[Before-and-after change records]
● ● ● ●

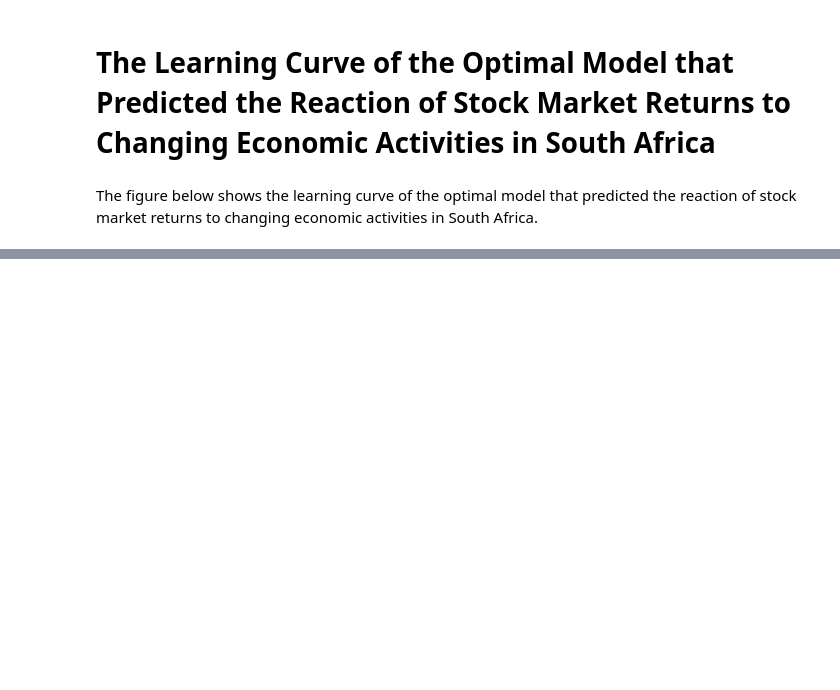
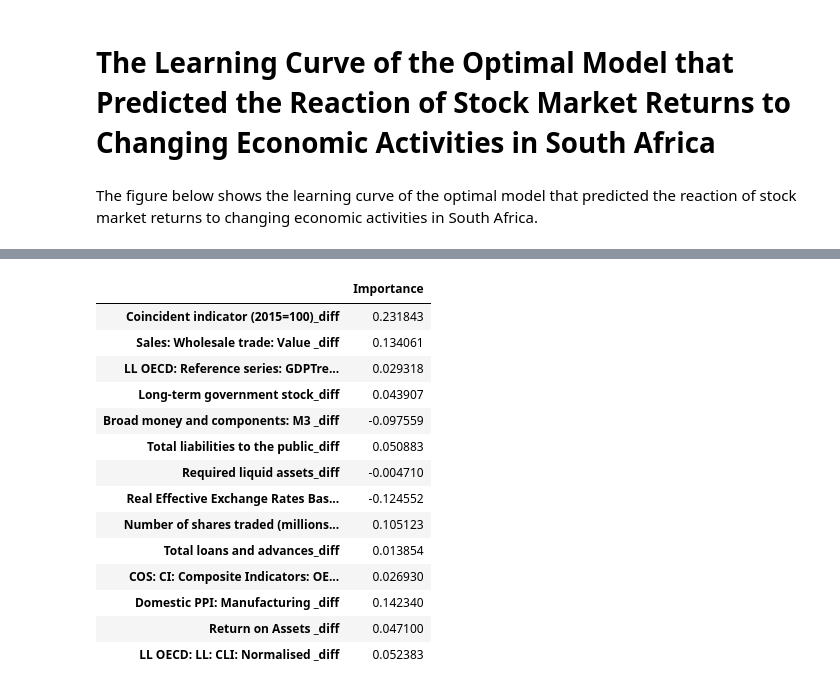
Before and after one commit to tshepochris/mastersproject, a Jupyter notebook: mastersproject.ipynb, the cells around one changed output, grey strips where cells are left out. Cells and saved outputs as stored; diff of their text form; code cells hidden in the pictures; blank space fills up the shorter version.

```diff
--- a/mastersproject.ipynb
+++ b/mastersproject.ipynb
@@ -2038,3 +2040,24 @@ ols_coef
+# %%
+xgbt_coef = pd.DataFrame(xgbt.coef_)
+xgbt_coef.index = reduced_feature_set_dt.iloc[::, 1:].columns
+xgbt_coef.columns = ["Importance"]
+xgbt_coef
+# %% [output]
+|  | Importance |
+| Coincident indicator (2015=100)_diff | 0.231843 |
+| Sales: Wholesale trade: Value _diff | 0.134061 |
+| LL OECD: Reference series: GDPTre... | 0.029318 |
+| Long-term government stock_diff | 0.043907 |
+| Broad money and components: M3 _diff | -0.097559 |
+| Total liabilities to the public_diff | 0.050883 |
+| Required liquid assets_diff | -0.004710 |
+| Real Effective Exchange Rates Bas... | -0.124552 |
+| Number of shares traded (millions... | 0.105123 |
+| Total loans and advances_diff | 0.013854 |
+| COS: CI: Composite Indicators: OE... | 0.026930 |
+| Domestic PPI: Manufacturing _diff | 0.142340 |
+| Return on Assets _diff | 0.047100 |
+| LL OECD: LL: CLI: Normalised _diff | 0.052383 |
 # %%
 sa_macroeconomic_index_dataset_rounded.to_excel('sa_macroeconomic_index_dataset_rounded.xlsx')
 # %%
```
Also changed, not shown: parts of 19 cells of this notebook.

● ● ● ●

= What is being asked =
Leave out the pictures, then give all the records again exactly.

= Answer to the problem =
Before and after one commit to tshepochris/mastersproject, a Jupyter notebook: mastersproject.ipynb, the cells around one changed output, grey strips where cells are left out. Cells and saved outputs as stored; diff of their text form; code cells hidden in the pictures; blank space fills up the shorter version.

```diff
--- a/mastersproject.ipynb
+++ b/mastersproject.ipynb
@@ -2038,3 +2040,24 @@ ols_coef
+# %%
+xgbt_coef = pd.DataFrame(xgbt.coef_)
+xgbt_coef.index = reduced_feature_set_dt.iloc[::, 1:].columns
+xgbt_coef.columns = ["Importance"]
+xgbt_coef
+# %% [output]
+|  | Importance |
+| Coincident indicator (2015=100)_diff | 0.231843 |
+| Sales: Wholesale trade: Value _diff | 0.134061 |
+| LL OECD: Reference series: GDPTre... | 0.029318 |
+| Long-term government stock_diff | 0.043907 |
+| Broad money and components: M3 _diff | -0.097559 |
+| Total liabilities to the public_diff | 0.050883 |
+| Required liquid assets_diff | -0.004710 |
+| Real Effective Exchange Rates Bas... | -0.124552 |
+| Number of shares traded (millions... | 0.105123 |
+| Total loans and advances_diff | 0.013854 |
+| COS: CI: Composite Indicators: OE... | 0.026930 |
+| Domestic PPI: Manufacturing _diff | 0.142340 |
+| Return on Assets _diff | 0.047100 |
+| LL OECD: LL: CLI: Normalised _diff | 0.052383 |
 # %%
 sa_macroeconomic_index_dataset_rounded.to_excel('sa_macroeconomic_index_dataset_rounded.xlsx')
 # %%
```
Also changed, not shown: parts of 19 cells of this notebook.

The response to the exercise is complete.